Iman Obeid, Idlib, Syria
Iman's son was an engineering student and has been detained since 2012. After his arrest, Iman was dismissed from her job in the Idlib municipality. Iman is still living in Idlib, waiting for her son.
At the start of the revolution they took my husband for 15 days. They released him without hurting him, but one month later they arrested my eldest son at a checkpoint. They accused him of being armed. That was ridiculous, it was just the start of the revolution, no one was armed at that point. It was all peaceful.
Our family was targeted by the regime because we were some of the early organisers of the peaceful protests in Idlib. My husband was known for opposing the regime. He was always under their watch. He would tell my sons, we just want some dignity, nothing more. I was also targeted, they came to my workplace at the local municipality to investigate me.
After they released my husband he was under constant surveillance. They kept harassing him, life became impossible. So he escaped the city and went to the rural areas which weren't under regime control. He stayed there for four years. I visited him and had to pass through a lot of checkpoints. Each time they'd question and interrogate me. Then, after the regime was kicked out of Idlib city, he came back home.
My eldest son was arrested on 6th September 2012 and taken to the security branch in Idlib. It was agony. In December that year my youngest son, who was just 14 years old, went to renew his ID card and they arrested him too. He stayed with his older brother in jail for 15 days. Then they separated them. They took both of them from Idlib to the main security branch in Damascus. Then three months later in March 2013 they released my younger son. They just left him out on the street. He was so sick. He had scabies and many infections. They had tortured him in every way. Still now, nine years later, there are torture marks on his body. He told me when they were being transferred from Idlib to Damascus they had to keep their heads down, looking at the ground, otherwise they would be beaten.
When they released him, a woman found him in the street. She felt so sorry for him that she took him home and found a way to send him back to me in Idlib. I can't describe my feelings when I opened the door and saw him. It was a very strange feeling, he looked totally different: he was much skinnier and he was bleeding, he smelt terrible. I don't know if I was crying from happiness of seeing him again or sadness of seeing him in that state. He underwent medical treatment for six months before he started to properly recover. Although psychologically I am sure he is still suffering. He felt so guilty that he was released and not his brother.

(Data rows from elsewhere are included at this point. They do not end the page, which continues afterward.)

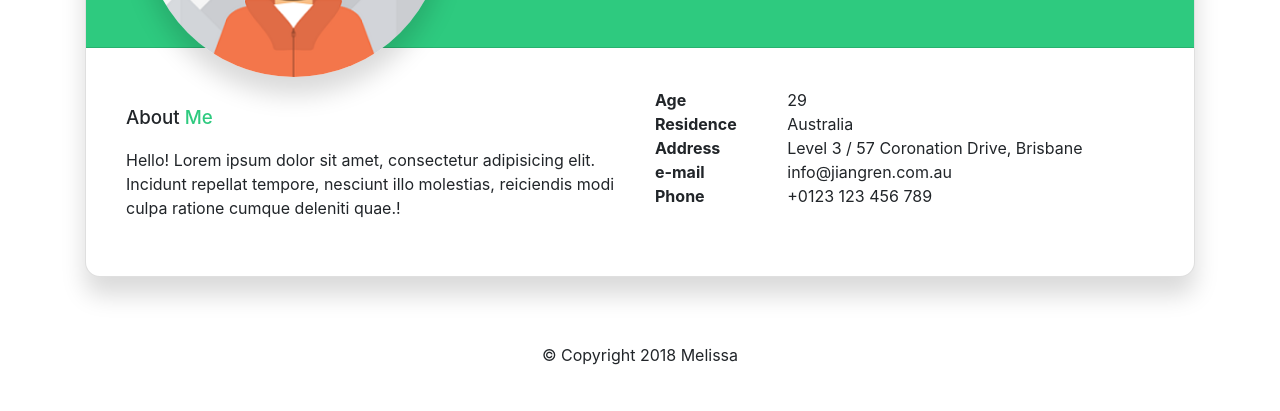
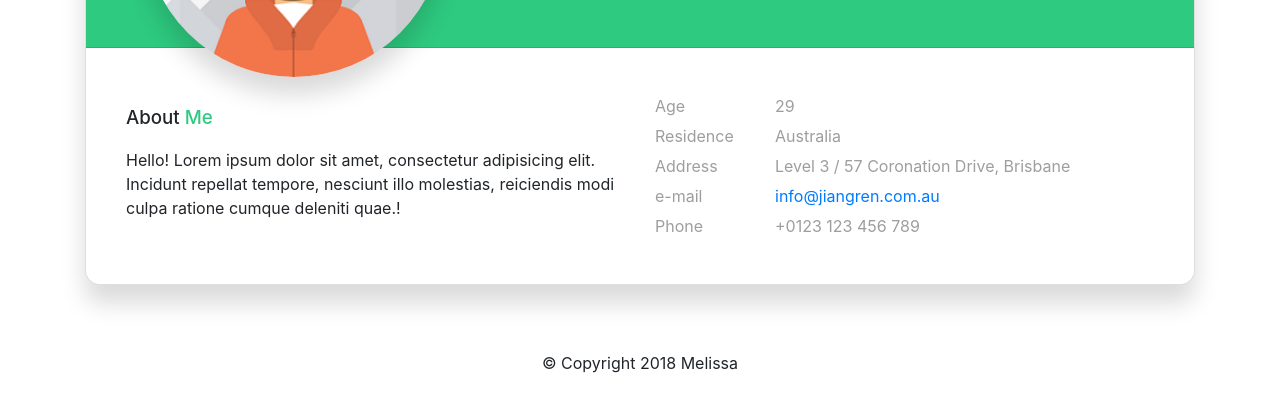
Before and after one commit to Melissaz/melissazhu.github.io, a plain HTML site: page index.html in a window 1280 px wide. Shown: the part 375-786 px from the top of the page. Drawn offline with nearby package versions, Linux system fonts and the light colour scheme.

Commit message:
firstpage change col

```diff
--- a/index.html
+++ b/index.html
@@ -78,30 +78,13 @@
                         </div>
                     </div>
                     <div class="col-sm-6 col-md-6">
-                        <div class="info">
-                            <div class="info-list">
-                                <div class="row">
-                                    <div class="col-sm-3"><strong>Age</strong></div>
-                                    <div class="col-sm-9">29</div>
-                                </div>
-                                <div class="row">
-                                    <div class="col-sm-3"><strong>Residence</strong></div>
-                                    <div class="col-sm-9">Australia</div>
-                                </div>
-                                <div class="row">
-                                    <div class="col-sm-3"><strong>Address</strong></div>
-                                    <div class="col-sm-9">Level 3 / 57 Coronation Drive, Brisbane</div>
-                                </div>
-                                <div class="row">
-                                    <div class="col-sm-3"><strong>e-mail</strong></div>
-                                    <div class="col-sm-9">info@jiangren.com.au</div>
-                                </div>
-                                <div class="row">
-                                    <div class="col-sm-3"><strong>Phone</strong></div>
-                                    <div class="col-sm-9">+0123 123 456 789</div>
-                                </div>
-                            </div>
-                        </div>
+                        <ul class="info-list">
+                            <li><span class="title">Age</span><span class="value">29</span></li>
+                            <li><span class="title">Residence</span><span class="value">Australia</span></li>
+                            <li><span class="title">Address</span><span class="value">Level 3 / 57 Coronation Drive, Brisbane</span></li>
+                            <li><span class="title">e-mail</span><span class="value"><a href="mailto:email@example.com">info@jiangren.com.au</a></span></li>
+                            <li><span class="title">Phone</span><span class="value">+0123 123 456 789</span></li>
+                        </ul>
                     </div>
                 </div>
             </div>
--- a/public/css/main.css
+++ b/public/css/main.css
@@ -75,6 +75,29 @@ span{
 
 .aboutme .me-title h3 span{
     color:#2eca7f;
+}
+
+.info-list {
+    display: inline-block;
+    margin: 0;
+    padding: 0;
+    list-style: none;
+}
+
+.info-list li {
+    margin: 6px 0;
+    text-align: left;
+}
+
+.info-list li .title {
+    display: inline-block;
+    min-width: 120px;
+    color:#9e9e9e;
+}
+
+.info-list li .value {
+    display: inline-block;
+    color: #9e9e9e;
 }
 
 body > footer {
```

After that we tried to get him a passport so that he could leave the country. But when he went to get one, they detained him for two hours. It was a warning. I knew that if he stayed he would always be at risk of being arrested again so the safest thing was to send him to where his father was staying. He was just a child. He kept crying saying, ‘no mama I don't want to leave, I want to stay with you.' But for his safety he needed to leave. They made 16 accusations against them. One of them was that he had a tank. Even the judge in Damascus said this was too much, he was a child.
We have received no real information about my older son. We heard a rumour that he died under torture but we can't be sure what actually happened, there has been no proof of anything.
There is always hope. We've heard about detainees who have been released. Many of them have been released with terrible illnesses and psychological scars. A relative of mine who was released came out deaf and mute. But he is recovering. There is always hope. Until I see any proof of my son's death I will always hope that he will come back. He is my son and I will never lose the hope of seeing him again. Many mothers hear news that their child has died but they never believe it. I do not believe it, there's no proof that he's gone. I'm sure he is still there, alive and I will see him again.
The only information we can trust is from people who were in the same detention centre and saw him. Someone told me once that he was very sick and they took him away but no-one is sure if he died. Like so many other families, we've paid people to tell us but we can't trust anything they say. The last time we heard anything was October 2013, when they said he had died under torture. But we didn't believe it. There's no proof.
The regime wants to silence everyone and make people too afraid to speak but we will keep speaking out. We will continue to be the voice of those who've been taken because they don't have a voice. These children took to the streets for us, for our future, for our freedom, for our country. So, in return, it is our duty to be their voices.
I can't describe my feelings about having my son taken from me. When I sleep, when I wake up, when I eat - in every single moment, whatever I am doing I am thinking about my son. How could you forget a piece of your heart? I'm sure that all mothers of detainees feel the same. We met a UN representative a couple of months ago to tell her about our pain. We are trying to deliver our message to the whole world. The international community should hold Assad accountable for his crimes.
When I hear that some countries are sending refugees back to Syria because peace has returned, I ask, what peace do you see? There are jets over our heads all the time. We could get bombed at any moment, we hear the bombs all the time. The economical situation is catastrophic, there are no services. Nobody can walk in the street and feel safe. Just yesterday in this neighbourhood somebody was killed and three injured. The only way to reach peace is to get rid of the regime.
This is our country, we will never leave our country. Our roots are here. It's not Assad's country. He wants us to leave but we will not. And we cannot leave because we need to keep waiting for my son to come home. We are staying and we will wait for him.